Dams and Dambusters Museum,
nt Derwe Derwent Dam
This interesting display is open in the West Tower of Derwent Dam, most Sundays and Bank Holidays throughout the year.
Snake Inn Ashop Clough
There is a full programme of guided walks and other events throughout the year. Join a local Ranger and discover the secrets and beauty of the Valley and the surrounding moorland in the
company of a knowledgeable guide.
bought from the Fishery Office next to Heatherdene Car Park.
Trout fishing is available on Ladybower reservoir. Permits can be
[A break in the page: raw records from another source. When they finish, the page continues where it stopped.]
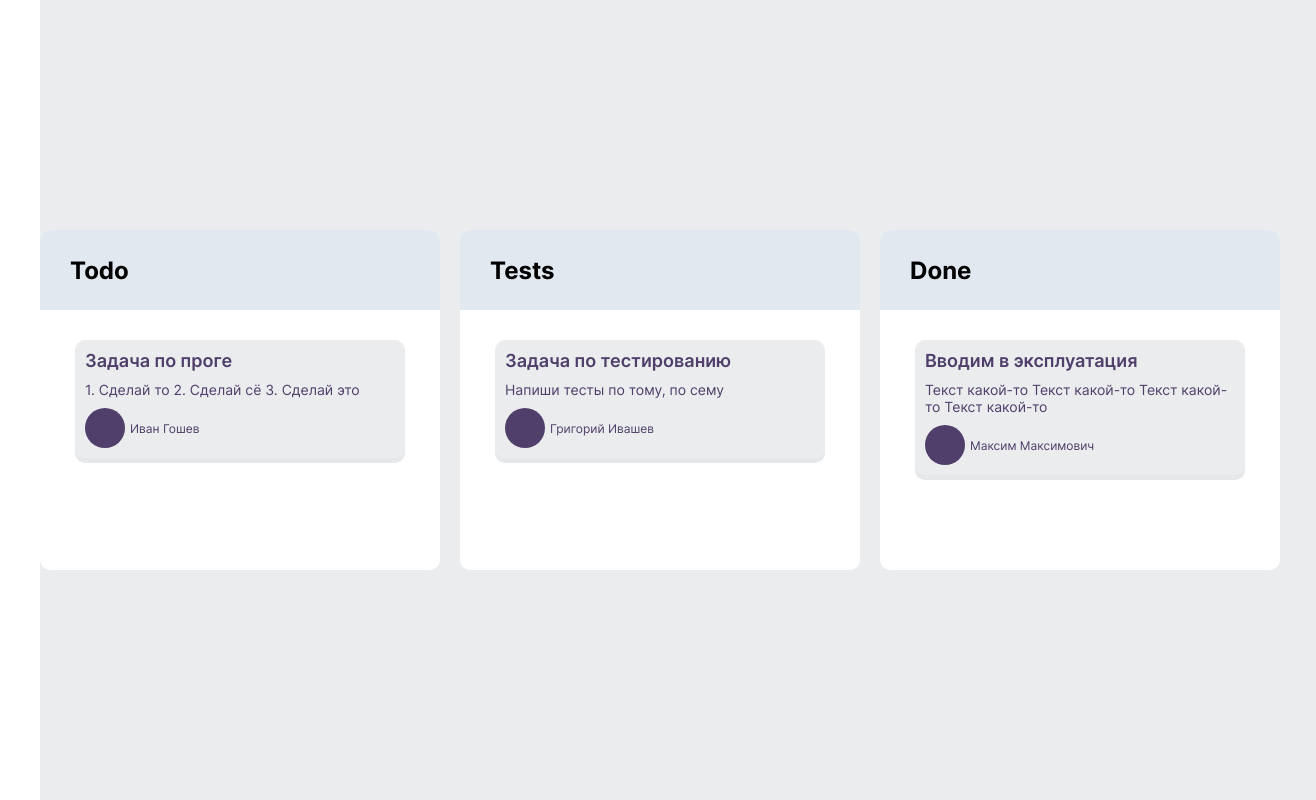
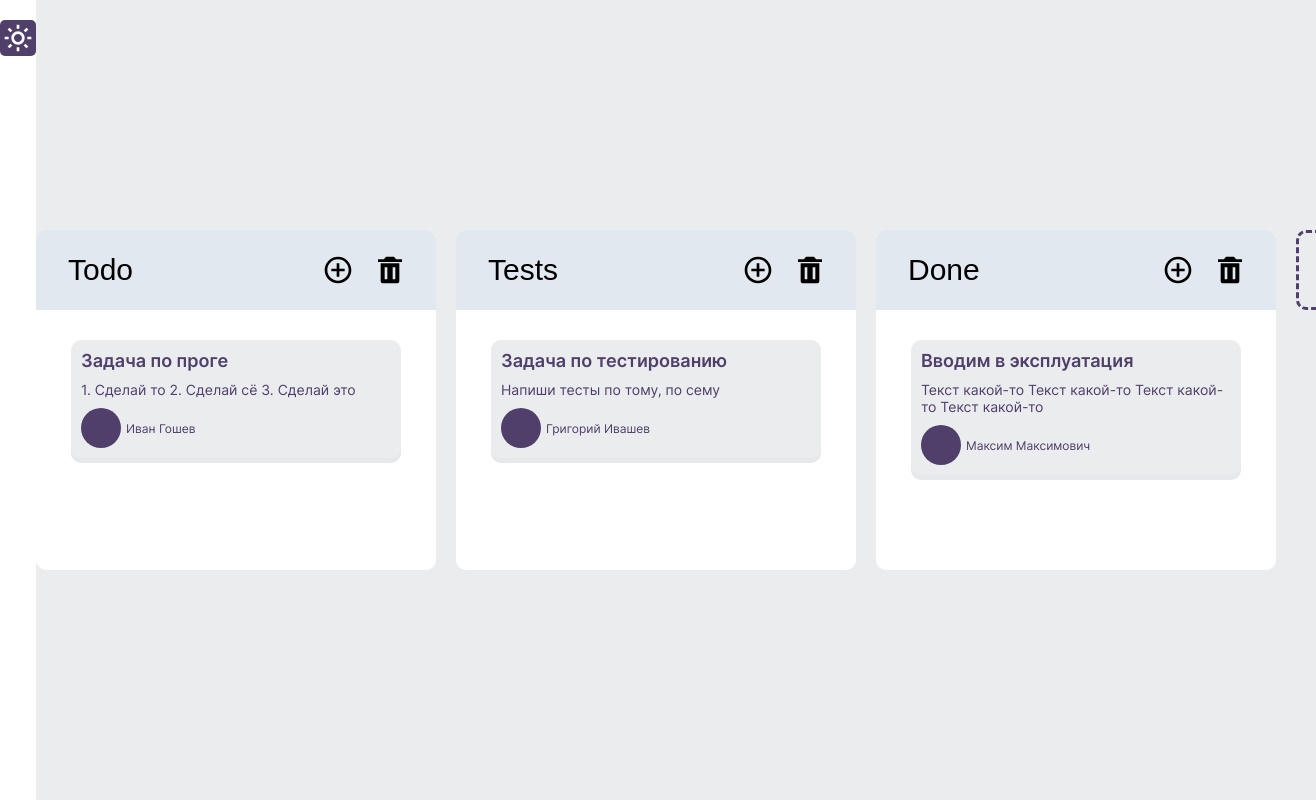
Before and after one commit to MaxWarAxe/kanban-website-practice, a Vue app: page / in a window 1280 px wide. Shown: the whole page, 1316 px wide, since content can reach past the window. Built offline with nearby package versions, Linux system fonts and the light colour scheme.

Commit message:
column buttons added

```diff
--- a/src/App.vue
+++ b/src/App.vue
@@ -12,7 +12,6 @@
     const kanbanStore = useKanbanStore()
     kanbanStore.init()
 
-
     function startDrag(event,itemID,currentColumnID){
         event.target.classList.add('dragging')
         event.dataTransfer.dropEffect = 'move'
@@ -20,13 +19,13 @@
         event.dataTransfer.setData('itemID', itemID)
         event.dataTransfer.setData('columnID',currentColumnID)
     }
+
     function onDrop(event, columnID) {
         const itemID = event.dataTransfer.getData('itemID')
         const previousColumnID = event.dataTransfer.getData('columnID')
         kanbanStore.moveItem(itemID,previousColumnID, columnID)
 
     }
-
 
 </script>
 
@@ -35,9 +34,12 @@
         <SidePanel></SidePanel>
         <main class="main-section">
             <div class="main-section__column-wraper">
-                <KanbanColumn @drop="onDrop($event,column.id)" :header="column.header" v-for="column in kanbanStore.columns">
-                    <KanbanCard draggable="true" @dragstart="startDrag($event,item.id,column.id)" v-for="item in column.items" :title="item.title" :content="item.content" :performer_name="item.performer_name" :key="item.id" ></KanbanCard>
+                <KanbanColumn @drop="onDrop($event,column.id)" :id="column.id" :header="column.header" v-for="column in kanbanStore.columns">
+                    <KanbanCard  draggable="true" @dragstart="startDrag($event,item.id,column.id)" v-for="item in column.items" :title="item.title" :content="item.content" :performer_name="item.performer_name" :key="item.id" ></KanbanCard>
                 </KanbanColumn>
+                <div @click="kanbanStore.addNewColumn()" class="main-section__add-column-button">
+                    ДОБАВИТЬ
+                </div>
             </div>
         </main>
 
@@ -73,4 +75,21 @@
         overflow-x: auto;
         scroll-behavior: smooth;
     }
+    .main-section__add-column-button{
+        min-width: 400px;
+        height: 80px;
+        display: flex;
+        border: dashed;
+        border-radius: 10px;
+        color: var(--primary-text-color);
+        align-items: center;
+        justify-content: center;
+        text-align: center;
+        vertical-align: center;
+        font-size: 32px;
+        font-weight: bold;
+    }
+    .main-section__add-column-button:hover{
+        background-color: var(--primary-selection-color);
+    }
 </style>
--- a/src/assets/base.scss
+++ b/src/assets/base.scss
@@ -1,9 +1,4 @@
 
-
-:root{
-    box-sizing: border-box;
-    user-select: none
-}
 
 
 body.light-theme{
--- a/src/assets/main.scss
+++ b/src/assets/main.scss
@@ -6,6 +6,8 @@
 }
 *{
     box-sizing: border-box;
+    transition: 0.5s;
+    user-select: none;
 }
 body{
     font-family: 'inter';
@@ -14,7 +16,7 @@ body{
     padding: 0;
 
     scrollbar-width: thin;
-    scrollbar-color: var(--primary-selection-color) var(--primary-bg-color);
+    scrollbar-color: var(--primary-text-color) var(--primary-bg-color);
 }
 .dragging{
     opacity: 1;
--- a/src/components/KanbanColumn.vue
+++ b/src/components/KanbanColumn.vue
@@ -1,16 +1,26 @@
 <script setup>
     import KanbanCard from './KanbanCard.vue';
+    import { useKanbanStore } from '@/stores/kanban';
     const props = defineProps({
+        id : Number,
         header : String
     })
 
+    const kanbanStore = useKanbanStore()
 
 </script>
 
 <template>
     <div class="column-container">
         <header class="column-container__header">
-            {{ props.header }}
+            <input class="column-container__header-text  column-container__header-input" placeholder="Без названия" :value="props.header"></input>
+
+            <svg @click="kanbanStore.addNewItem(props.id)" class="column-container__icon" viewBox="0 0 24 24" width="32" height="32">
+                <use href="@/assets/icons/themeIcon.svg#plus-icon"></use>
+            </svg>
+            <svg @click="kanbanStore.removeColumn(props.id)" class="column-container__icon" viewBox="0 0 24 24" width="32" height="32">
+                <use href="@/assets/icons/themeIcon.svg#trash-icon"></use>
+            </svg>
         </header>
         <main dropzone @dragover.prevent @dragenter.prevent @dragleave.prevent class="column-container__content">
             <slot></slot>
@@ -20,10 +30,10 @@
 
 <style lang="scss" scoped>
     $border_radius : 10px;
+    $header_padding : 30px;
 
     .column-container{
         min-width: 400px;
-
         height: auto;
         display: flex;
         flex-direction: column;
@@ -36,12 +46,24 @@
         display: flex;
         justify-content: start;
         align-items: center;
-        padding-left: 30px;
+        padding-left: $header_padding;
+        padding-right: $header_padding;
         font-size: 24px;
         font-weight: bold;
+        gap: 20px;
         color: var(--secondary-text-color);
         background-color: var(--primary-selection-color);
         border-radius: $border_radius $border_radius 0px 0px;
+    }
+    .column-container__header-text{
+        margin-right: auto;
+    }
+    .column-container__header-input{
+        font-size: 30px;
+        width: 220px;
+        color: var(--secondary-text-color);
+        background-color: transparent;
+        border: 0;
     }
     .column-container__content{
         width: 100%;
@@ -55,6 +77,10 @@
         padding: 30px;
         align-items: center;
         flex-direction: column;
+    }
+    .column-container__icon{
+        fill: var(--secondary-text-color);
 
+        cursor: pointer;
     }
 </style>
--- a/src/components/SidePanel.vue
+++ b/src/components/SidePanel.vue
@@ -1,18 +1,49 @@
 <script setup>
+    import { useThemeStore } from '@/stores/theme';
 
+    const themeStore = useThemeStore()
 </script>
 
 <template>
     <aside class="side-panel-container">
+        <div @click="themeStore.toggleTheme()" class="side-panel-container__button">
+            <svg class="side-panel-container__icon" viewBox="0 0 24 24" width="32" height="32">
+                <use href="@/assets/icons/themeIcon.svg#theme-icon"></use>
+            </svg>
+        </div>
 
     </aside>
 </template>
 
 <style lang="scss" scoped>
     .side-panel-container{
-        width: 100px;
+        width: 64px;
         height: 100%;
         display: flex;
+        justify-content: center;
+        align-items: start;
+        padding-top: 20px;
         background-color: var(--primary-container-color);
     }
+    .side-panel-container__button{
+        background-color: var(--primary-icon-color);
+        border-radius: 5px;
+        width: 36px;
+        height: 36px;
+        display: flex;
+        align-items: center;
+        justify-content: center;
+    }
+    .side-panel-container__icon{
+        width: auto;
+        height: auto;
+
+
+
+        fill: var(--button-text-color);
+    }
+    .side-panel-container__icon:hover{
+        fill: var(--primary-selection-color);
+        cursor: pointer;
+    }
 </style>
--- a/src/stores/kanban.js
+++ b/src/stores/kanban.js
@@ -2,6 +2,8 @@ import { defineStore } from "pinia"
 import { ref } from 'vue'
 
 export const useKanbanStore = defineStore('kanban', () => {
+    let columnId = ref(3)
+    let taskId = ref(3)
     let columns = ref([])
     let tasks = ref([])
 
@@ -32,5 +34,23 @@ export const useKanbanStore = defineStore('kanban', () => {
         addItemToColumn(itemID, newColumnID)
     }
 
-    return{columns,tasks,init,moveItem}
+    function addNewColumn(){
+        columns.value.push({id : ++columnId.value, header : 'Новая колонка', items : []})
+    }
+
+    function removeColumn(columnID){
+        var column = columns.value.find(column => column.id == columnID)
+        columns.value = columns.value.filter(function(column) {
+            return column.id != columnID;
+        });
+    }
+
+    function addNewItem(columnID){
+        var column = columns.value.find(column => column.id == columnID)
+        var newTask = {id : ++taskId.value, title : 'Новая задача', content : 'Новый текст', performer_name : 'Новый исполнитель'}
+        tasks.value.push(newTask)
+        column.items.push(newTask)
+    }
+
+    return{columns,tasks,init,moveItem,addNewColumn,removeColumn,addNewItem}
 })
```
Also changed, not shown: src/assets/icons/themeIcon.svg (added), 1 other file (tests, documents, lock files or other folders).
Planning events in the Upper Derwent. All organised events in the Upper Derwent require permission.
Please discuss your plans with the Rangers or contact the
Ladybower Fishery Office LadybowerDam
National Park Ranger Service on 01629 816200
Information For more information about the area, including events, guided walks etc.
Yorkshire orkshire P.H. Bridge P.H.
Upper Derwent Information Centre 01433 650953 Ranger’s Office 01433 659986 Upper Derwent Cycle Hire 01433 651261 Bamford
National Trust – High Peak Estate Office 01433 670368 Fisheries Office 01433 651254 Travel-line (all public transport enquiries) 0870 6082608